■ **Exercise description**
Copy, from the entries below, each line where the word "const" can be found.

■ **Source material**
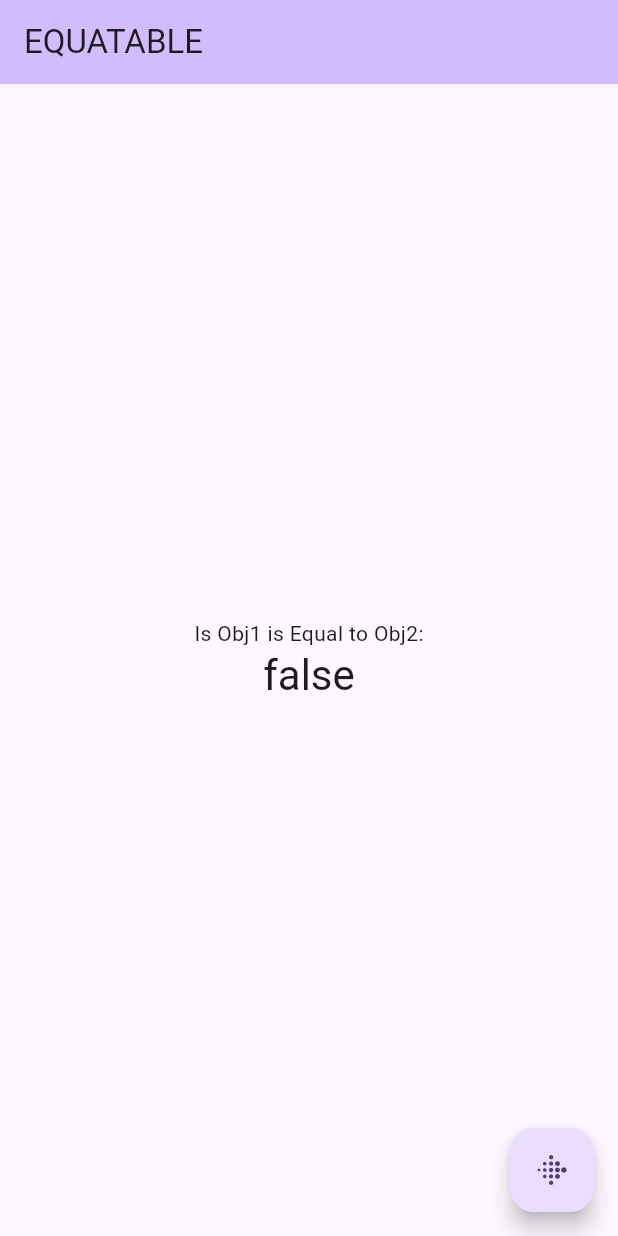
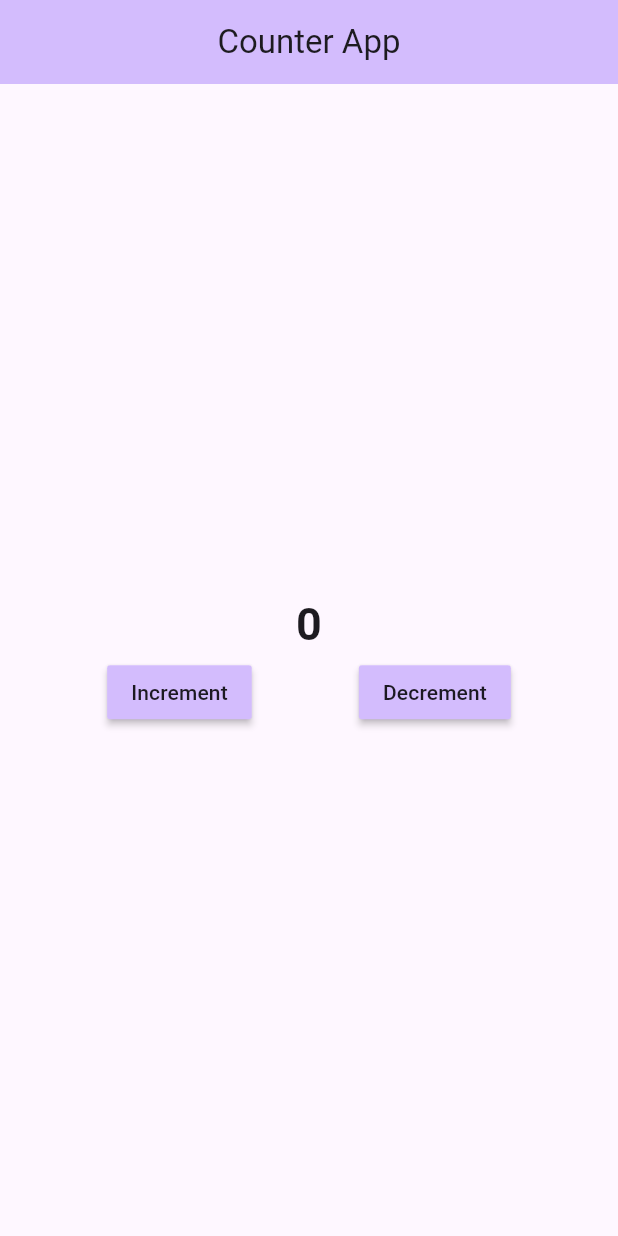
Before and after one commit to IamShahabAlam/BLoCking_BLoC, a Flutter app: the screen it shows after launch, on a phone screen of 412 x 824 dp. Run offline on Flutter 3.47's test engine with Material 3 defaults, Android fonts, the phone set to English and light mode, and no system bars; our stand-ins replace equatable.

Commit message:
bloc counter App initial

```diff
--- a/lib/main.dart
+++ b/lib/main.dart
@@ -1,6 +1,4 @@
-// ignore_for_file: avoid_print
-
-import 'package:equatable/equatable.dart';
+import 'package:bloc_app/presentation/counter/counter_screen.dart';
 import 'package:flutter/material.dart';
 
 void main() {
@@ -19,87 +17,8 @@ class MyApp extends StatelessWidget {
         colorScheme: ColorScheme.fromSeed(seedColor: Colors.deepPurple),
         useMaterial3: true,
       ),
-      home: const MyHomePage(title: 'EQUATABLE'),
+      home: const CounterScreen(),
+      // const EquatablePage(title: 'EQUATABLE'),
     );
   }
 }
-
-class MyHomePage extends StatefulWidget {
-  const MyHomePage({super.key, required this.title});
-  final String title;
-
-  @override
-  State<MyHomePage> createState() => _MyHomePageState();
-}
-
-class _MyHomePageState extends State<MyHomePage> {
-  bool isEqual = false;
-
-  void onFloatingPress() {
-    Man man1 = Man(name: 'Mojo Jojo', age: 18);
-    Man man2 = Man(name: 'Mojo Jojo', age: 19);
-
-    isEqual = man1 == man2;
-
-    print(isEqual);
-
-    print('-------------');
-    print('man1 hashCode : ${man1.hashCode}');
-    print('man2 hashCode : ${man2.hashCode}');
-
-    setState(() {});
-  }
-
-  @override
-  Widget build(BuildContext context) {
-    return Scaffold(
-      appBar: AppBar(
-        backgroundColor: Theme.of(context).colorScheme.inversePrimary,
-        title: Text(widget.title),
-      ),
-      body: Center(
-        child: Column(
-          mainAxisAlignment: MainAxisAlignment.center,
-          children: <Widget>[
-            const Text(
-              'Is Obj1 is Equal to Obj2:',
-            ),
-            Text(
-              '$isEqual',
-              style: Theme.of(context).textTheme.headlineMedium,
-            ),
-          ],
-        ),
-      ),
-      floatingActionButton: FloatingActionButton(
-        onPressed: onFloatingPress,
-        tooltip: 'Object Equal Finder',
-        child: const Icon(Icons.fitbit_rounded),
-      ),
-    );
-  }
-}
-
-// Class created to make its instances and compare them with/without package
-// Extending with equatable
-// it generates code itself to compare instances
-class Man extends Equatable {
-  const Man({required this.name, required this.age});
-
-  final String name;
-  final int age;
-// override method and givie all params in [].
-  @override
-  List<Object?> get props => [name, age];
-
-// method which helps to compare instances of a class.
-// difficult to write for rich classes.
-  /*
-  @override
-  bool operator ==(Object other) =>
-      identical(this, other) || other is Man && runtimeType == other.runtimeType && name == other.name && age == other.age;
-
-  @override
-  int get hashCode => name.hashCode ^ age.hashCode;
-  */
-}
--- /dev/null
+++ b/lib/presentation/counter/counter_screen.dart
@@ -0,0 +1,44 @@
+import 'package:flutter/material.dart';
+
+class CounterScreen extends StatefulWidget {
+  const CounterScreen({super.key});
+
+  @override
+  State<CounterScreen> createState() => _CounterScreenState();
+}
+
+class _CounterScreenState extends State<CounterScreen> {
+  @override
+  Widget build(BuildContext context) {
+    var theme = Theme.of(context).colorScheme;
+    return Scaffold(
+      appBar: AppBar(
+        backgroundColor: theme.inversePrimary,
+        centerTitle: true,
+        title: const Text("Counter App"),
+      ),
+      body: Column(
+        mainAxisAlignment: MainAxisAlignment.center,
+        crossAxisAlignment: CrossAxisAlignment.center,
+        children: [
+          const Text('0', style: TextStyle(fontSize: 30.0, fontWeight: FontWeight.bold)),
+          Row(
+            mainAxisAlignment: MainAxisAlignment.spaceEvenly,
+            children: [
+              MaterialButton(
+                onPressed: () {},
+                color: theme.inversePrimary,
+                child: const Text('Increment'),
+              ),
+              MaterialButton(
+                onPressed: () {},
+                color: theme.inversePrimary,
+                child: const Text("Decrement"),
+              ),
+            ],
+          )
+        ],
+      ),
+    );
+  }
+}
--- a/pubspec.yaml
+++ b/pubspec.yaml
@@ -36,6 +36,8 @@ dependencies:
   # Use with the CupertinoIcons class for iOS style icons.
   cupertino_icons: ^1.0.2
   equatable: ^2.0.5
+  flutter_bloc: ^8.1.4
+  bloc: ^8.1.3
 
 dev_dependencies:
   flutter_test:
```
Also changed, not shown: lib/equatable.dart (added, +82 -0 lines), lib/bloc/counter/counter_bloc.dart (added), lib/bloc/counter/counter_event.dart (added), lib/bloc/counter/counter_state.dart (added).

■ **Response for this exercise**
-      home: const MyHomePage(title: 'EQUATABLE'),
+      home: const CounterScreen(),
+      // const EquatablePage(title: 'EQUATABLE'),
-  const MyHomePage({super.key, required this.title});
-            const Text(
-        child: const Icon(Icons.fitbit_rounded),
-  const Man({required this.name, required this.age});
+  const CounterScreen({super.key});
+        title: const Text("Counter App"),
+          const Text('0', style: TextStyle(fontSize: 30.0, fontWeight: FontWeight.bold)),
+                child: const Text('Increment'),
+                child: const Text("Decrement"),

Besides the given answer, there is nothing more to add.